- Opening Delimiter -
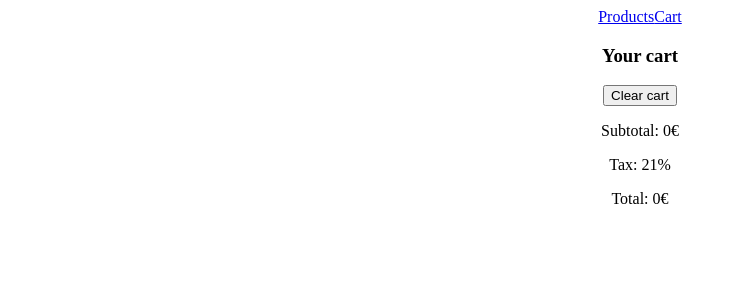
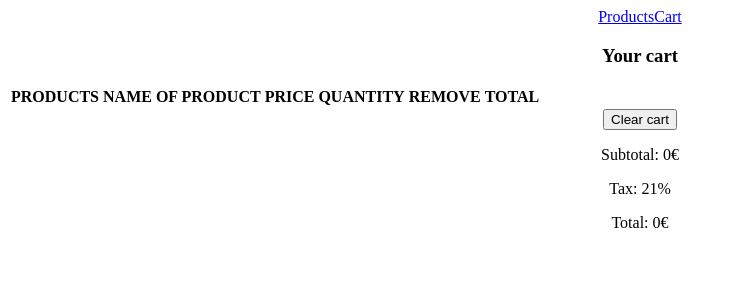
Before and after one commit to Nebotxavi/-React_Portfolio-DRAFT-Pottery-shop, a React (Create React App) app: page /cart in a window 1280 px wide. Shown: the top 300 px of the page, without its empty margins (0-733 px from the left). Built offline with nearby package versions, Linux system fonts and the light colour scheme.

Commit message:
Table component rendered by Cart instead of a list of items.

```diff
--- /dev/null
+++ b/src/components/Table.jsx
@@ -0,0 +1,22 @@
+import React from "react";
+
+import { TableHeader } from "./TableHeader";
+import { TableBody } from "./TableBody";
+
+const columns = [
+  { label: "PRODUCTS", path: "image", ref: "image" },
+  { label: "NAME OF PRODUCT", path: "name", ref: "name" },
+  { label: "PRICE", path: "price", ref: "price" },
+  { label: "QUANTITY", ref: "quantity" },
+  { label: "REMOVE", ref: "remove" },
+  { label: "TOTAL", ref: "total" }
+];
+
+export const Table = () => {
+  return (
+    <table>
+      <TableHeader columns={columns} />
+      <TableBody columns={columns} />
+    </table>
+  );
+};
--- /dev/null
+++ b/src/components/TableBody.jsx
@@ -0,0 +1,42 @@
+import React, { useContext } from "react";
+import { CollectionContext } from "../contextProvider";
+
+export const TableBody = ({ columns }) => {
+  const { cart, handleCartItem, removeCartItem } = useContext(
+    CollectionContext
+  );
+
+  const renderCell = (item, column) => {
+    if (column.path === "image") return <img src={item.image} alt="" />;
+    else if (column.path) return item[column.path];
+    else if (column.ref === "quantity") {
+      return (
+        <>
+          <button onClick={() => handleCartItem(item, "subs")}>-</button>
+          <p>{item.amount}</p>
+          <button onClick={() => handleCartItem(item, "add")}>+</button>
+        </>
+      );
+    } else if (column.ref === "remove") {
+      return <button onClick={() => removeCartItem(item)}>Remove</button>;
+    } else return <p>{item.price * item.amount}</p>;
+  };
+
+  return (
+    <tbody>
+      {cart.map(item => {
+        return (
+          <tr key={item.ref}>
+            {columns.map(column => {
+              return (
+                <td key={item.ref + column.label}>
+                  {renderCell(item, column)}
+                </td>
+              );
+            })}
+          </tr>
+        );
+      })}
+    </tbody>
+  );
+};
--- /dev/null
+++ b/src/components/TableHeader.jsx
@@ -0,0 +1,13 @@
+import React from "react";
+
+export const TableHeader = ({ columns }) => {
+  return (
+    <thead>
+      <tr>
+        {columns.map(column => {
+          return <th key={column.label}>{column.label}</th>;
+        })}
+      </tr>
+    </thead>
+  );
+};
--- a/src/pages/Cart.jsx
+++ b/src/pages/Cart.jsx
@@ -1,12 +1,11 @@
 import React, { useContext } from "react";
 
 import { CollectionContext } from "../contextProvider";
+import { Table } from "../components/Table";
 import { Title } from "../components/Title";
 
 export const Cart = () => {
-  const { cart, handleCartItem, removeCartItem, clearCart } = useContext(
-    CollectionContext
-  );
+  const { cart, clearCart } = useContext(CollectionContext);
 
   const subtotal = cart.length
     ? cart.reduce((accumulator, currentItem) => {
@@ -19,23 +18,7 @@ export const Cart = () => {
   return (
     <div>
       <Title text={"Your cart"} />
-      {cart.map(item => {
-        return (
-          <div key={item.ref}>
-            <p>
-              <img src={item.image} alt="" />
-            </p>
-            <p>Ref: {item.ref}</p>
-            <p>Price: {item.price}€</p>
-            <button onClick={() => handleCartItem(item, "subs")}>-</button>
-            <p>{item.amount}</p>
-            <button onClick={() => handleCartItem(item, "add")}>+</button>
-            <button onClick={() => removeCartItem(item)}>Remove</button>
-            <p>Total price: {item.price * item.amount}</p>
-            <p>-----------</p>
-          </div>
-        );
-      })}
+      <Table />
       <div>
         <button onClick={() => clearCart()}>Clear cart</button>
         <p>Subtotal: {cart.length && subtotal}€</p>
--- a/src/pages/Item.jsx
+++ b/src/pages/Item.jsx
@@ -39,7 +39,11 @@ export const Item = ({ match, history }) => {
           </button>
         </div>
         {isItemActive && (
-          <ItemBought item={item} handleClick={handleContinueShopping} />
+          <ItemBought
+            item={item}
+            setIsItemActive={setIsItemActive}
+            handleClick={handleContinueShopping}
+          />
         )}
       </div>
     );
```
- Closing Delimiter -
### HOW TO COMPLETE THIS TASK
When the word "button" appears in a line of the listing, pull that line out.

### SOLUTION TO THIS TASK
+          <button onClick={() => handleCartItem(item, "subs")}>-</button>
+          <button onClick={() => handleCartItem(item, "add")}>+</button>
+      return <button onClick={() => removeCartItem(item)}>Remove</button>;
-            <button onClick={() => handleCartItem(item, "subs")}>-</button>
-            <button onClick={() => handleCartItem(item, "add")}>+</button>
-            <button onClick={() => removeCartItem(item)}>Remove</button>
         <button onClick={() => clearCart()}>Clear cart</button>
           </button>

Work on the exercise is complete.